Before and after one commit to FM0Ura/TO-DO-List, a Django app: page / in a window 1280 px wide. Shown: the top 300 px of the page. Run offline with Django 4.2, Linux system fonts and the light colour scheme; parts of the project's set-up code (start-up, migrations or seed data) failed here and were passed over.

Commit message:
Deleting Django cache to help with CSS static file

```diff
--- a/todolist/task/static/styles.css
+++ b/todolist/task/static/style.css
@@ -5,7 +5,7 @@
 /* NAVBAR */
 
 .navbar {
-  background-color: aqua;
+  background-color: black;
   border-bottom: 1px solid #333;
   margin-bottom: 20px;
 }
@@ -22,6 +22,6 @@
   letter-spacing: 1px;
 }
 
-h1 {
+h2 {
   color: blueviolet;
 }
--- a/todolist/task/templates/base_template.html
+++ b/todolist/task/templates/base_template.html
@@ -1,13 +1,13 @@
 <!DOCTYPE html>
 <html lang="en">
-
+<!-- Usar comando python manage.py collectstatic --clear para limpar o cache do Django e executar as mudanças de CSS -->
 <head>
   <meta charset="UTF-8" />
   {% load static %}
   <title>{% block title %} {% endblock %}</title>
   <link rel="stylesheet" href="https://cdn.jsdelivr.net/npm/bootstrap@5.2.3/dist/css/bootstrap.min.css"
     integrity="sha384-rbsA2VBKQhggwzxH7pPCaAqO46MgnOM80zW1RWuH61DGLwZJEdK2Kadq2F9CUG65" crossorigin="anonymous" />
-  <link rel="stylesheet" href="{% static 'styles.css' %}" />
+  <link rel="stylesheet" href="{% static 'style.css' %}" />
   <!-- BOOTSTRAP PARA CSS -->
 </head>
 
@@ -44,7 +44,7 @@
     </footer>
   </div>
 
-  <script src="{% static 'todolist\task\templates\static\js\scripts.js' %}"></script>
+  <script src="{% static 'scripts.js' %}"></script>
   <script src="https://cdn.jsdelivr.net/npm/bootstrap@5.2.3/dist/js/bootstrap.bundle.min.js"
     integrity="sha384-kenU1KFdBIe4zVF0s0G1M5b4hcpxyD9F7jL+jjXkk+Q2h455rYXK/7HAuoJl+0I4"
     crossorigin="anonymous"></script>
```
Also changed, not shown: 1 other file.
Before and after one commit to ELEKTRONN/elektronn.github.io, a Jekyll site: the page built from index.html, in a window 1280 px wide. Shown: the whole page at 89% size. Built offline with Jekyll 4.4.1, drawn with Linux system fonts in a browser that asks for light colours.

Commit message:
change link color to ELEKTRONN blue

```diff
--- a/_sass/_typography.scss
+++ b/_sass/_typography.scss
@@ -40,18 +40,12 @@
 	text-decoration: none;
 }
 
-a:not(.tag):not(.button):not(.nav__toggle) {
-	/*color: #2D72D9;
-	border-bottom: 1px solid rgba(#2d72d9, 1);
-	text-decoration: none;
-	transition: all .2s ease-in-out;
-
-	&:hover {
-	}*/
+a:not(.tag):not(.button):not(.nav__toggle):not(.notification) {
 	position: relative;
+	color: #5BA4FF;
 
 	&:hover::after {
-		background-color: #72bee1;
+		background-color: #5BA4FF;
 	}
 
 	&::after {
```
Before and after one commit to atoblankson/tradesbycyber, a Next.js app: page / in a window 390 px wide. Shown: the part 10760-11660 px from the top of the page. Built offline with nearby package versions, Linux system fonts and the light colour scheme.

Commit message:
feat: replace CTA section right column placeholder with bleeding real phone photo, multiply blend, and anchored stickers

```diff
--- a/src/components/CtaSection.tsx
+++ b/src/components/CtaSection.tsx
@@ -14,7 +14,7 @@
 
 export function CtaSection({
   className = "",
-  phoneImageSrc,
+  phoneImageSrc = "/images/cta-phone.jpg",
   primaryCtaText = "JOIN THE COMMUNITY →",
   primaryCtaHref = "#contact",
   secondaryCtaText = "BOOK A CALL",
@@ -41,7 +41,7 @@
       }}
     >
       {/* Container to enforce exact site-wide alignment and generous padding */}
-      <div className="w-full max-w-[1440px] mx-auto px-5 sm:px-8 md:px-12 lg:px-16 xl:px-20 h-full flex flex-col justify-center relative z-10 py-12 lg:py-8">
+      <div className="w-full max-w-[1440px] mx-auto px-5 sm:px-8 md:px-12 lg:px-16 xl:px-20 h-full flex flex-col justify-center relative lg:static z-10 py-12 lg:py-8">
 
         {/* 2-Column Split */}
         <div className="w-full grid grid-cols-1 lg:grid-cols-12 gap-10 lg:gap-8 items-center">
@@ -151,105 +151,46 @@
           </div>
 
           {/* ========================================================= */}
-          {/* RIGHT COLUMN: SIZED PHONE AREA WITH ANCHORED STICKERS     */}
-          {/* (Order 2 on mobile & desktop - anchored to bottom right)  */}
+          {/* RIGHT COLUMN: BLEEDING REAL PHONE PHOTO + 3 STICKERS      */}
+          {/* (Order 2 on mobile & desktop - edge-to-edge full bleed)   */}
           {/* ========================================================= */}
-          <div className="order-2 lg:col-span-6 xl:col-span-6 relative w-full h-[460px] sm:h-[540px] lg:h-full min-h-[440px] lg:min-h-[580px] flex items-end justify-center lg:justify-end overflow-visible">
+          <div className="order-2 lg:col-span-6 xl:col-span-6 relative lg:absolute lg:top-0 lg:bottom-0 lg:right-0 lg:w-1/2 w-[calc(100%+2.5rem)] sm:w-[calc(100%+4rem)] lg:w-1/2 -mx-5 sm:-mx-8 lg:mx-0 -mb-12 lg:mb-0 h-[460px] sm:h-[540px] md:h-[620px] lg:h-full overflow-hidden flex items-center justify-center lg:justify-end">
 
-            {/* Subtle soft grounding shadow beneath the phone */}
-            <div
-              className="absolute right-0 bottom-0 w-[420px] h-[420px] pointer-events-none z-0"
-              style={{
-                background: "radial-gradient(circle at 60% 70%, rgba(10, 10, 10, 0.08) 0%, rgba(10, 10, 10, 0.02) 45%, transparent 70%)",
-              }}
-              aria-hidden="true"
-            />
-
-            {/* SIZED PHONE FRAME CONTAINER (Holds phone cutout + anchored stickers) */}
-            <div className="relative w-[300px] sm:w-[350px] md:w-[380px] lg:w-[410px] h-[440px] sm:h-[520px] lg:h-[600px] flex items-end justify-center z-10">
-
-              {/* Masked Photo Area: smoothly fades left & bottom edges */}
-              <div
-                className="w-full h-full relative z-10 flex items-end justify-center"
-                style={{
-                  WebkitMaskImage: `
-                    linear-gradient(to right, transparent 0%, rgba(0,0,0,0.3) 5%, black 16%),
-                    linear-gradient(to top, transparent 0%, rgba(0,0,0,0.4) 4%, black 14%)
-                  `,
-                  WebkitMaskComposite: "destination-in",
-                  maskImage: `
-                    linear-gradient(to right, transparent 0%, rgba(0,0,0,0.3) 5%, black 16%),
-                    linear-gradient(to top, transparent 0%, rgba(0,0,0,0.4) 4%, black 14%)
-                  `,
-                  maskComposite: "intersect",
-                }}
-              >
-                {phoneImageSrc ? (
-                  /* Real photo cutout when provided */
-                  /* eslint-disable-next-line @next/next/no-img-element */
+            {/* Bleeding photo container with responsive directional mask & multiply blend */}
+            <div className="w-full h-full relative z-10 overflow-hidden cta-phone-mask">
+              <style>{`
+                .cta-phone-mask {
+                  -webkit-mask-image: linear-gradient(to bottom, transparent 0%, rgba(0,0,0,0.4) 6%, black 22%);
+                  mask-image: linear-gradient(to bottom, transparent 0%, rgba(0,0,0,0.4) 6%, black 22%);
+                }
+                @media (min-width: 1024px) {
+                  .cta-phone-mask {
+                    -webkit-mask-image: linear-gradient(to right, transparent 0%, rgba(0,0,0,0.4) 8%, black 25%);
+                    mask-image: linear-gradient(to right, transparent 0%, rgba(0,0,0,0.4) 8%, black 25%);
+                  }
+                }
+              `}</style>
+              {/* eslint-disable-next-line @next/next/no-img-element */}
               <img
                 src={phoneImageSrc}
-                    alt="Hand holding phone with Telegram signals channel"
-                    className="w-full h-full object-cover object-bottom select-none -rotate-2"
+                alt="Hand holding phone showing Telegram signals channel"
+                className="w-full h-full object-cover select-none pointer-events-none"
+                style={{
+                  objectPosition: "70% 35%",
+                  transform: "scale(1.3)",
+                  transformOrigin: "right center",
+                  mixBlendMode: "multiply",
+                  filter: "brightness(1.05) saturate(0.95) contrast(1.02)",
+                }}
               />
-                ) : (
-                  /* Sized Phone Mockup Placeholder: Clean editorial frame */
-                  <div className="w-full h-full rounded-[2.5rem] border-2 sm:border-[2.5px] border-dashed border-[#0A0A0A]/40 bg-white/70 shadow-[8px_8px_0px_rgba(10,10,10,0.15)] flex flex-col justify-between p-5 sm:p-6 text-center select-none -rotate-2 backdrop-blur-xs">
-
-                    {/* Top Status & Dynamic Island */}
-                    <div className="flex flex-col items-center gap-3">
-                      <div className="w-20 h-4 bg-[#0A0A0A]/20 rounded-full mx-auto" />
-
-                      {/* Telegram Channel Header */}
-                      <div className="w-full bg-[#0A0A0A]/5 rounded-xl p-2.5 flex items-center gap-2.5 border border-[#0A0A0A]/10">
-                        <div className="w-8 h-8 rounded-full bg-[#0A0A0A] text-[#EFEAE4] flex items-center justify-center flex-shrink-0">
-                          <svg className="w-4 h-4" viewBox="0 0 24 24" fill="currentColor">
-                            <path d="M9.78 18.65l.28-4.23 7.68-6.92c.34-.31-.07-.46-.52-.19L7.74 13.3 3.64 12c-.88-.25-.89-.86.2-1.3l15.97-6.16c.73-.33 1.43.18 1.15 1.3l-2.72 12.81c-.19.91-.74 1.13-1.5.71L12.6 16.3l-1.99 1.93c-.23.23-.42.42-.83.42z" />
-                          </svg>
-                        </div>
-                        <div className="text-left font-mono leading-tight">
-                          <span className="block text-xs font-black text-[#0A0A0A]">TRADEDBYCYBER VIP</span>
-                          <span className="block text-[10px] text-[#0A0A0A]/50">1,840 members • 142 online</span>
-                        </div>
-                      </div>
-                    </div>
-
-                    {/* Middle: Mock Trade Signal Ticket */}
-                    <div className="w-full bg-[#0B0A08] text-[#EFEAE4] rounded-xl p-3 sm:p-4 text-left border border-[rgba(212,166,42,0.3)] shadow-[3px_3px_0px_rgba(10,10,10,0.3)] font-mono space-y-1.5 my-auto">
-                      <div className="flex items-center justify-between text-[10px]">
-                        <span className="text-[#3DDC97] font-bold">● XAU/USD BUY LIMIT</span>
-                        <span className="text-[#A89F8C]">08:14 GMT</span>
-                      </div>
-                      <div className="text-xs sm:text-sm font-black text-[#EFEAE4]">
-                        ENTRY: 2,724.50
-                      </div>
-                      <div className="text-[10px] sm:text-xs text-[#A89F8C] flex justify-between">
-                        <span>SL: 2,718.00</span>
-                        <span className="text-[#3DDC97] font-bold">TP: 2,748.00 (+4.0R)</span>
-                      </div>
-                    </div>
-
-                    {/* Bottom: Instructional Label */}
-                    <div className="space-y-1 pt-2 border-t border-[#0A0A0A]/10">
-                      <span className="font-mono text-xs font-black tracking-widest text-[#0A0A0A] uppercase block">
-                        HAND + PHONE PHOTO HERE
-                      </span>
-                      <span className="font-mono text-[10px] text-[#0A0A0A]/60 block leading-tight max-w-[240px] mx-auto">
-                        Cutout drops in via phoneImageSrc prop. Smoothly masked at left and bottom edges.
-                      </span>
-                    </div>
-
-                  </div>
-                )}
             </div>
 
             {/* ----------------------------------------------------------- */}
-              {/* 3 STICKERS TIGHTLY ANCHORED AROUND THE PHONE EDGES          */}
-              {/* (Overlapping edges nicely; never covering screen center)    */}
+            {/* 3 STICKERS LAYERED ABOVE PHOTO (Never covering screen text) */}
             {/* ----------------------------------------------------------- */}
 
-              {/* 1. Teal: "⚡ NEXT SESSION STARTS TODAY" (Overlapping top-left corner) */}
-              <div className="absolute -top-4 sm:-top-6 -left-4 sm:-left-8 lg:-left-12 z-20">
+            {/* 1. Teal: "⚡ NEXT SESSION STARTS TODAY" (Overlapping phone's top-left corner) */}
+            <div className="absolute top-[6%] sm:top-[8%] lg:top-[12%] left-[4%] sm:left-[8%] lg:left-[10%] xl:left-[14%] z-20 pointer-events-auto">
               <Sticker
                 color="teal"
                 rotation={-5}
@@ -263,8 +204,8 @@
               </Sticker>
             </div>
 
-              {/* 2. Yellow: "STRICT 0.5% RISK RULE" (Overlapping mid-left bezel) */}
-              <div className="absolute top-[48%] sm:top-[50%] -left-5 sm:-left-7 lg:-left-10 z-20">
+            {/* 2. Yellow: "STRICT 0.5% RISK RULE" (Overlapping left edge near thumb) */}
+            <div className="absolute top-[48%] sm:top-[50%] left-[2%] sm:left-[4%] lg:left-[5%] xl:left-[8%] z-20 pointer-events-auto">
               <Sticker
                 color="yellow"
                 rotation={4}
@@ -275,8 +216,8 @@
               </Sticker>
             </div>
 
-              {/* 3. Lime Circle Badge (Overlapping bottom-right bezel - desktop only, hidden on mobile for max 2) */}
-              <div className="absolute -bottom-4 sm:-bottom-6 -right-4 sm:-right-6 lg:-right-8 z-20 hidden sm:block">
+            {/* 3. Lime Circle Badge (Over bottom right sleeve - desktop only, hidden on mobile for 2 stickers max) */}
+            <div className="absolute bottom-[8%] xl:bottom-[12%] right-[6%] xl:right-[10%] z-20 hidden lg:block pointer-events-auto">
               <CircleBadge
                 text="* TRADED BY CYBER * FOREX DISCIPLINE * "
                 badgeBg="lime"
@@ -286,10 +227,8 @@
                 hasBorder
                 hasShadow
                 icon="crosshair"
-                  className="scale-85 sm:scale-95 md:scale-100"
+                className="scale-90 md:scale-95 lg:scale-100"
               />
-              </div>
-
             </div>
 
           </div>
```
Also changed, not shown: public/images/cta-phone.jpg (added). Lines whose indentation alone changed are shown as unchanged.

# [How to complete this task]
Work out how many lines of the entries include the word "Overlapping", and respond with that number and nothing more.

# [Reply to the task]
6